### PROBLEM TO SOLVE:
Bring together all lines of the material below that contain the string "style".

### EXERCISE DATA:
--- START ---

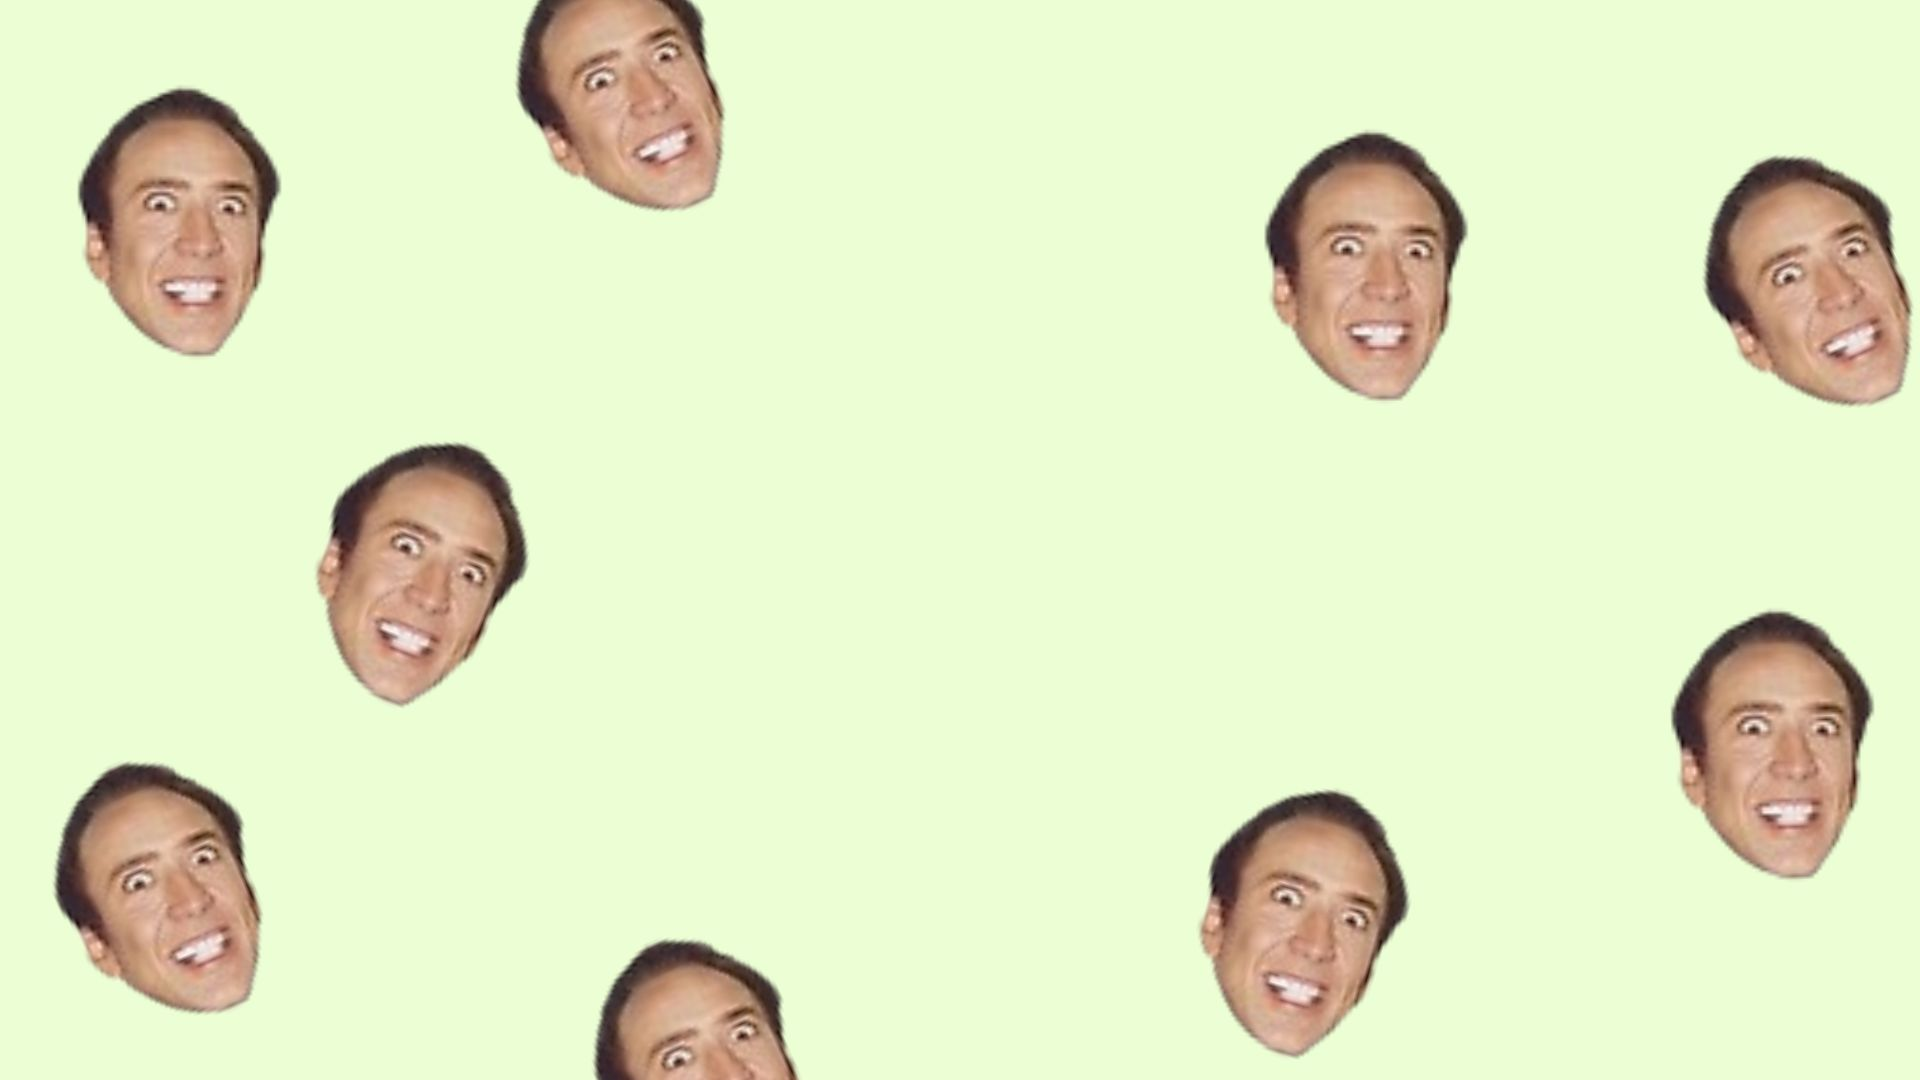
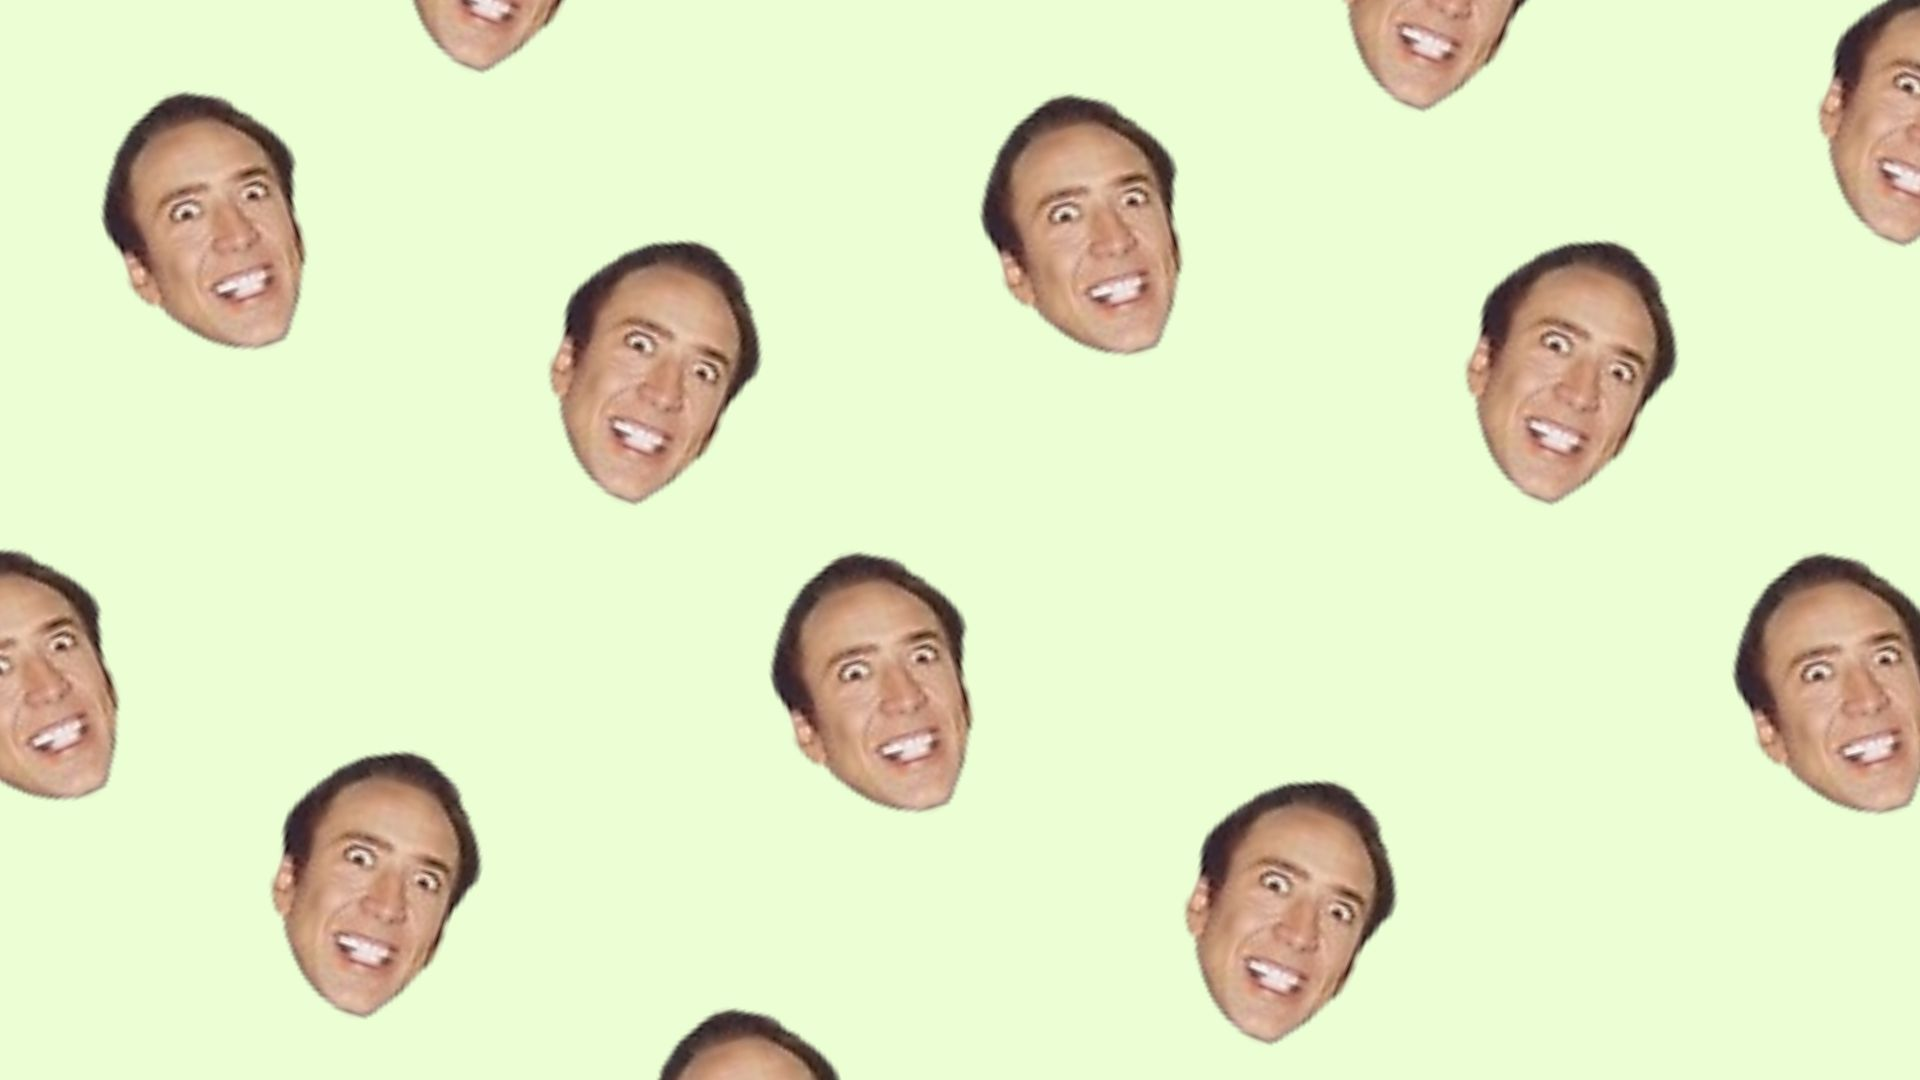
update

diff --git a/js/scripts.js b/js/scripts.js
@@ -4,8 +4,8 @@ toggle.addEventListener("change", function() {
   if (this.checked) {
     
     document.body.style.backgroundColor = "";
-    document.body.style.backgroundImage = "url('../assets/nc.jpg";
-    document.body.style.backgroundSize = "cover";
+    document.body.style.backgroundImage = "url('assets/nc.jpg')";
+    document.body.style.backgroundSize = "cover"
     document.body.style.backgroundRepeat = "no-repeat";
     document.body.style.backgroundPosition = "center";
   } else {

--- END ---

### RESPONSE:
     document.body.style.backgroundColor = "";
-    document.body.style.backgroundImage = "url('../assets/nc.jpg";
-    document.body.style.backgroundSize = "cover";
+    document.body.style.backgroundImage = "url('assets/nc.jpg')";
+    document.body.style.backgroundSize = "cover"
     document.body.style.backgroundRepeat = "no-repeat";
     document.body.style.backgroundPosition = "center";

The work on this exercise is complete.